Backstory: Rose Bowl's brassy Trojan general
Floating in blue southern California sky, the MetLife blimp seems to be held aloft by the hot air of mass bedlam below. Inside packed Los Angeles Coliseum, two crosstown rival football teams clash - and the crowd reacts as if the future of the free world is at stake.
Amid earsplitting sound where neither conversation nor one's own thoughts can be heard, a lone figure gestures animatedly toward the stands from a stepladder on the sidelines. He rolls his arms, lassos the air, stomps his feet. He shakes his fingers, shimmies his shoulders, pumps his fists. He bleats, barks, and snarls - apparent commands lost in the tumult. "Do NOT allow so much as a nanosecond of peace or quiet in this stadium," his cries and actions seem to say.
He is Art Bartner, and he is standing in front of the University of Southern California Trojan marching band. His carefully cultivated überconductor routine - part drill-sergeant, part mime - is the engine for one of the biggest success stories in the history of college marching bands. As he'll demonstrate on national TV Jan. 4 - when his school battles for the national championship vs. Texas in the Rose Bowl - the arm-flailing and dragon persona are all about personal excellence and school spirit. By most accounts he has achieved both in 35 years at USC - teaching students the meaning of passion and self-discipline through music, marching, and having a ball.
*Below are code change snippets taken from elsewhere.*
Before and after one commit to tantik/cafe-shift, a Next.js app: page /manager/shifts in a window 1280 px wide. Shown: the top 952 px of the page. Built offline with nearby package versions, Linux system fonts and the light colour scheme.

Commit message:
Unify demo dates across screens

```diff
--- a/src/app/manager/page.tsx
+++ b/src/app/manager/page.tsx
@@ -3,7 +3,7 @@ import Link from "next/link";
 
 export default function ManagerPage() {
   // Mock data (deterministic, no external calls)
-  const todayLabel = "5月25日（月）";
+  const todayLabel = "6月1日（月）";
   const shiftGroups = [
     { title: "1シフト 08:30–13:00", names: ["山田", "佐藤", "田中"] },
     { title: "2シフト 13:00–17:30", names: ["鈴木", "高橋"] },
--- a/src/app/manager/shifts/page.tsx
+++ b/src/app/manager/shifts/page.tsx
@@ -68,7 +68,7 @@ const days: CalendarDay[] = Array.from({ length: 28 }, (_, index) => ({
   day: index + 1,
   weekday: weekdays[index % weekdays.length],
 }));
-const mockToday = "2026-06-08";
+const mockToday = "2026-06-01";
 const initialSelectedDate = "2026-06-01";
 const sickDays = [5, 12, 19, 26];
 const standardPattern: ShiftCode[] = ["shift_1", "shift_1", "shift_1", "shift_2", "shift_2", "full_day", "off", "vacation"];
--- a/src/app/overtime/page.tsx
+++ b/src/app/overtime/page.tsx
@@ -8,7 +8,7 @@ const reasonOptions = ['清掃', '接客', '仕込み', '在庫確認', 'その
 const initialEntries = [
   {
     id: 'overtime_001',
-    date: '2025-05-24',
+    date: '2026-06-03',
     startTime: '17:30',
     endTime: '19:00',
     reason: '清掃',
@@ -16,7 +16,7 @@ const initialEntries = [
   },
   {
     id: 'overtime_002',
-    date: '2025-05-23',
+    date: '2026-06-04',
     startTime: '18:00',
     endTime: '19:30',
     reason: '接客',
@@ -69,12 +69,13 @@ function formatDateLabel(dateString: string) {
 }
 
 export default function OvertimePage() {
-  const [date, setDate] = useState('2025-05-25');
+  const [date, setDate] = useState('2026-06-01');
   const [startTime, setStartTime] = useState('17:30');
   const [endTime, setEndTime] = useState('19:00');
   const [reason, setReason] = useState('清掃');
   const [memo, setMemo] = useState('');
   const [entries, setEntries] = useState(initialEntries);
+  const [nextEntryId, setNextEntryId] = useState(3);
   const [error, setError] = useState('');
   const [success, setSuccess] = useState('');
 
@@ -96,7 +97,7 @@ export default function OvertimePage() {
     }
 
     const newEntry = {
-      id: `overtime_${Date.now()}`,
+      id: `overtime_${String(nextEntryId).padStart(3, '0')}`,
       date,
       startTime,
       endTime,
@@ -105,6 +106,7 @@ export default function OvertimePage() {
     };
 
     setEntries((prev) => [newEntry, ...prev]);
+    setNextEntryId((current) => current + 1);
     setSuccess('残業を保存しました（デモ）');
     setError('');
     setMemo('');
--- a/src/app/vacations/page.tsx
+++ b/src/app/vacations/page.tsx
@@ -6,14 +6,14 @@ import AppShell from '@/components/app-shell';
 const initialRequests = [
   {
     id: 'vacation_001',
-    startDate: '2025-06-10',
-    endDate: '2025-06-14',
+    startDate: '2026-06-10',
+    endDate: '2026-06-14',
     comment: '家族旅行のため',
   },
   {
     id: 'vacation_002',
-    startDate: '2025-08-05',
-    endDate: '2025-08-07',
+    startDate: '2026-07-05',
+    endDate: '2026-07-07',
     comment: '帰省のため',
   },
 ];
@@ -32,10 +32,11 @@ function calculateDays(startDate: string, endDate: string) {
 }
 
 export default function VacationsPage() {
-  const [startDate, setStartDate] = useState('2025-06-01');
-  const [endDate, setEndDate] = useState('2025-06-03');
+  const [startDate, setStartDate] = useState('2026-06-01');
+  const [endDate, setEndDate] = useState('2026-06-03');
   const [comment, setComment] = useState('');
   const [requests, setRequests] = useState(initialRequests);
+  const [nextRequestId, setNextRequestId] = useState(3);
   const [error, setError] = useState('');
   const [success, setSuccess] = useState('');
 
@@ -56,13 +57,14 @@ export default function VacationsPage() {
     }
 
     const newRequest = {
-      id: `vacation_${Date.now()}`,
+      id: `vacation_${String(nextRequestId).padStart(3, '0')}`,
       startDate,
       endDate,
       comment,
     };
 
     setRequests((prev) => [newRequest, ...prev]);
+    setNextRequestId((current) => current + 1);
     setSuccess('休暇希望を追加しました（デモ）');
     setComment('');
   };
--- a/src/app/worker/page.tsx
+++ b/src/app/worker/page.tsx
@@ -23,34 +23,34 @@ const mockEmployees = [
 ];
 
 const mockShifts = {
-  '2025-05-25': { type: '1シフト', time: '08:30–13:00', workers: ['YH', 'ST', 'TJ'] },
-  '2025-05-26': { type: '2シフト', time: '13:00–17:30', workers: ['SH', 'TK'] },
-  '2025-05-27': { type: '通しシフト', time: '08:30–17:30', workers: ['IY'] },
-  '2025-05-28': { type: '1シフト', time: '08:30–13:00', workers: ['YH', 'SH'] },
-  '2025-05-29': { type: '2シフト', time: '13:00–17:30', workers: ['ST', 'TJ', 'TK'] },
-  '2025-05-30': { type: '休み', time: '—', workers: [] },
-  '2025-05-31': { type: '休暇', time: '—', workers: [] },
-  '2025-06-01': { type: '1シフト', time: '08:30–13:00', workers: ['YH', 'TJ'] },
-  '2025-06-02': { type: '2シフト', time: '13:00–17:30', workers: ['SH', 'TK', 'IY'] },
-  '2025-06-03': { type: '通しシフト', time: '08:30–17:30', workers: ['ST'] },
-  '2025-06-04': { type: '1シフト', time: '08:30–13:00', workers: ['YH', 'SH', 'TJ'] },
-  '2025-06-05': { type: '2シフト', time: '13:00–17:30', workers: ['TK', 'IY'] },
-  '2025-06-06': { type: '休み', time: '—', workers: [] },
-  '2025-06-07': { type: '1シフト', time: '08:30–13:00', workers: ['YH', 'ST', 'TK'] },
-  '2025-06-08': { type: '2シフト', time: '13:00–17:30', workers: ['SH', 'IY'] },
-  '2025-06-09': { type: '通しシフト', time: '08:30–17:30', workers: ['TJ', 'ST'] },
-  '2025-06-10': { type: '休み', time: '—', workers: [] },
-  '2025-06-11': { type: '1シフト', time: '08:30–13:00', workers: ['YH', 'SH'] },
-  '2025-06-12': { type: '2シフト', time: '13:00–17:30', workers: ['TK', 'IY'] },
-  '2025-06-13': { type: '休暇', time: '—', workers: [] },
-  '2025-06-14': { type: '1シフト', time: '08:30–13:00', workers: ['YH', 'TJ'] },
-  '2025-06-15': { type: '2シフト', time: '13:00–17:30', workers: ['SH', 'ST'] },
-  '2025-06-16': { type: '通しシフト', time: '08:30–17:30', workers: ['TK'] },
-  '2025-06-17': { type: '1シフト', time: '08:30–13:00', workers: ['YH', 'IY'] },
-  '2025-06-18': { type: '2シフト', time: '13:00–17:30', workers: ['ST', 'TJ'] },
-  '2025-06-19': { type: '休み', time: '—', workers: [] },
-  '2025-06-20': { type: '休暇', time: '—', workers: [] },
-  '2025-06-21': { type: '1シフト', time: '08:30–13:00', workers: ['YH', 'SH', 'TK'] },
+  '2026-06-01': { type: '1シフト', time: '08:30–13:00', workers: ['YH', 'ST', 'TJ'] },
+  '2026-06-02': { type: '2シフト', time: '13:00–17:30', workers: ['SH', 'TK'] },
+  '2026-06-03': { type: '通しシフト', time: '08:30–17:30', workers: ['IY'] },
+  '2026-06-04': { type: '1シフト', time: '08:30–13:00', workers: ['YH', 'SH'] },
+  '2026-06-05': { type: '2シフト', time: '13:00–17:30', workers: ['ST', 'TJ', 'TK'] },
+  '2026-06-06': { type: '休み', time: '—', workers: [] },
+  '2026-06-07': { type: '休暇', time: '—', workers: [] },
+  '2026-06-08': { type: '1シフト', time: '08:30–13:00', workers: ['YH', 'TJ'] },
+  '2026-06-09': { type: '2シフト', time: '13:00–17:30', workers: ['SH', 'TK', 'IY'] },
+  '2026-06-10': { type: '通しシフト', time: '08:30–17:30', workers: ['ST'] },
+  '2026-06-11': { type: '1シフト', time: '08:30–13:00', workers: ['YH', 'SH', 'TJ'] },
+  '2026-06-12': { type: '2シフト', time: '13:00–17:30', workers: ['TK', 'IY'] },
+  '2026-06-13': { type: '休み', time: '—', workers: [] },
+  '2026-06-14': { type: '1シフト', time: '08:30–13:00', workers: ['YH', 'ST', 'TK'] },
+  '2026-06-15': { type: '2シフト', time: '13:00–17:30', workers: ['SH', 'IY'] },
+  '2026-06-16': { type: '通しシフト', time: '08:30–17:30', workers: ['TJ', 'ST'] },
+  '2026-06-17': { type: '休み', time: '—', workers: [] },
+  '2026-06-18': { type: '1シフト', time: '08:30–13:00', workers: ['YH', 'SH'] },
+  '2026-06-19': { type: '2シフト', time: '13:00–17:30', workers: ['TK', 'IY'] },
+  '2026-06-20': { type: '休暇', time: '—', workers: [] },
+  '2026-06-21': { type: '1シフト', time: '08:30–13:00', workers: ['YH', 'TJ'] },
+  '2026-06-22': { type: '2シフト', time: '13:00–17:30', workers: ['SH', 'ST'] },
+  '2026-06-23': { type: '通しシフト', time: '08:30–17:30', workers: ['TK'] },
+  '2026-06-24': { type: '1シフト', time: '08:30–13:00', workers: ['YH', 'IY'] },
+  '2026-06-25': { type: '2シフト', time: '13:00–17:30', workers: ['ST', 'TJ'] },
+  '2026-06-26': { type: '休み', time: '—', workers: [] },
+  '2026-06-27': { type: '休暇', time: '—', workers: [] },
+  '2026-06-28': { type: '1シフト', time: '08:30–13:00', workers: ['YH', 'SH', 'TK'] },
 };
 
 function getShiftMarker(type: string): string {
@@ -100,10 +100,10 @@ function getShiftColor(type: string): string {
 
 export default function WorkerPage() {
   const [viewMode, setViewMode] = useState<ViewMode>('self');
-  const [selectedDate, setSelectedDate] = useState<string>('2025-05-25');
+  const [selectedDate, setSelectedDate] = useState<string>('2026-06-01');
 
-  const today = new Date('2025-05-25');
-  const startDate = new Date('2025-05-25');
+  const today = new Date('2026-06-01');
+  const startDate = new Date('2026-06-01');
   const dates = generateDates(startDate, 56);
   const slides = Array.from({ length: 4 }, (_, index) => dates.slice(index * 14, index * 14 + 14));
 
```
"Art Bartner is unquestionably one of the great elder statesmen of the American college marching band," says Mark Spede, chair of the College Band Directors National Association. He says Dr. Bartner has developed a high-energy, high-stepping style known for its free-wheeling creativity, swaying horns, versatility, and surprises. Other bands, he says, are usually bestknown for a particular style - military precision at Texas, Ohio State, or Michigan for instance, the show-style of many southern university bands, or the iconoclasm of Yale or Stanford. Bartner's Trojans do it all.
Bartner will perform on the sidelines and on field in the Rose Bowl.